The sheer diversity and abundance of microbes on this planet is astounding. A gram of soil contains thousands of species of microbes. I’ve known that bacteria can exist in many harsh ecosystems around this planet, but I was surprised to find out that fungi too have been found in extreme places such as deep ocean beds, in thermal springs and high in mountain ranges.
A few of the different fungi that grows in the Adelaide Hills
The ABC has created a website called Pool where the audience can share and talk about their creative work – music, photos, videos, documentaries, interviews and more. Sustainable Communities has contributed stories from several members about their experience of joining our organisation and what that has meant to them.
We have had a great experience this morning as six of us started a new group gardening project. An area of about 3 square metres is available in the backyard of a member’s home. One of our members from the Congo brought along 3 family members and they lined up with the hoes and mattock and dug over the area in half an hour – a real African experience. Another member has prepared pumpkin, zucchini and cucumber seeds.

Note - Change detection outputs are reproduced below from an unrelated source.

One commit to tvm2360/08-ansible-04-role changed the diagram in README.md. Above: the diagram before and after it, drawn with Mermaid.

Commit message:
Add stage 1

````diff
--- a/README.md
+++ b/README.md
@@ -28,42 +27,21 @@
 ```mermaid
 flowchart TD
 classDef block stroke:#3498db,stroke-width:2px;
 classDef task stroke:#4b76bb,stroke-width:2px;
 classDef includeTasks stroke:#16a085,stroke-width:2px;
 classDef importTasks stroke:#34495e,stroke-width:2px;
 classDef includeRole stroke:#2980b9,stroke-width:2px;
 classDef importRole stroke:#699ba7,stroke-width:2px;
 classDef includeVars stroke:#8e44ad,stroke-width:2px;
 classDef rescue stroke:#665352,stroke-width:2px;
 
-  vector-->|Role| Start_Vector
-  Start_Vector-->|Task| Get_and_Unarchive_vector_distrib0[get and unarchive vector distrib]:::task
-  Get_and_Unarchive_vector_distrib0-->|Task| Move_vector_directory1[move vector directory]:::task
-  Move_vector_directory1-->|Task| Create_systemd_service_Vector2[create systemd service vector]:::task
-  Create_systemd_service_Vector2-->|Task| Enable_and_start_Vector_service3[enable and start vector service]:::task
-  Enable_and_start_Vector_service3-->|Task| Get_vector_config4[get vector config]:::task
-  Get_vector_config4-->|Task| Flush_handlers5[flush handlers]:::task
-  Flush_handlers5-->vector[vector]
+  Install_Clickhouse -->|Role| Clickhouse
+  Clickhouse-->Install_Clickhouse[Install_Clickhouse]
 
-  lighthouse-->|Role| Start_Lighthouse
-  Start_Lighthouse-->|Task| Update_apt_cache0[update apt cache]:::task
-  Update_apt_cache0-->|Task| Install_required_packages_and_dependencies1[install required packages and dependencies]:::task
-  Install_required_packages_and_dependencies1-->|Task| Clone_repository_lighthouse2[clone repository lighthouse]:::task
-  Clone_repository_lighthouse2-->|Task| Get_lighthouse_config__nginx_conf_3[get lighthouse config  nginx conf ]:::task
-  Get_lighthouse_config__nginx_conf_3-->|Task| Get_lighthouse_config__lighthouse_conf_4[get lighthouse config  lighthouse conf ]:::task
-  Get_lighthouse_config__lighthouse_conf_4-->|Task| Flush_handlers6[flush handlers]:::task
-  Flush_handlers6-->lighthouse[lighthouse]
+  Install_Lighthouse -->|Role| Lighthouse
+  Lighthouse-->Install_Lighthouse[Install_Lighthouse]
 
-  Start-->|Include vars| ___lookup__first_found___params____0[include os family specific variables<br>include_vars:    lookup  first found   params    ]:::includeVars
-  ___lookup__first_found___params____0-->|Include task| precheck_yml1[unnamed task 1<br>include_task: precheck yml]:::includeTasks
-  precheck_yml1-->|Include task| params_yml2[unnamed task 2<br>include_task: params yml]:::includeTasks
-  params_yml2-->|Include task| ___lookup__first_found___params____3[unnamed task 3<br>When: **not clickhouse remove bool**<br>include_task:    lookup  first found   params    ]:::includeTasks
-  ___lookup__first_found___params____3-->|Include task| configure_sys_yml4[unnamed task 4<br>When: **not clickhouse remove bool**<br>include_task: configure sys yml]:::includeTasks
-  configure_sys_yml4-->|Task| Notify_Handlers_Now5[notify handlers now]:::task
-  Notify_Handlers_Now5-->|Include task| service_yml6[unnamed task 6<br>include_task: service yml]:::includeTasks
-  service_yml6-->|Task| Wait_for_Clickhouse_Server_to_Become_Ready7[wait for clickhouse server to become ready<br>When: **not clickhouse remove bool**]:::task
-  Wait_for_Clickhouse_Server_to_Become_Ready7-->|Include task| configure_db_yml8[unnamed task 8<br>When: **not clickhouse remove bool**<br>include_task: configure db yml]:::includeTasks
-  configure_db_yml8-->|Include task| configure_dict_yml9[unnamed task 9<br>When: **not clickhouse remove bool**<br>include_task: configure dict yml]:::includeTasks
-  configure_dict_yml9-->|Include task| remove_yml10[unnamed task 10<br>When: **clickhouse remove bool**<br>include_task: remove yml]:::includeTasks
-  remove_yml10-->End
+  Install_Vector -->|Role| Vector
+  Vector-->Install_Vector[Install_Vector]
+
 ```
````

And we will plant some of the green leaf familiar to the Congolese that we regard as weeds. Now that is food security.
By the way, do you eat beetroot leaves, cauliflower leaves, broccoli leaves and radish leaves? They are all good greens. Contact Beth firstname.lastname@example.org for more information.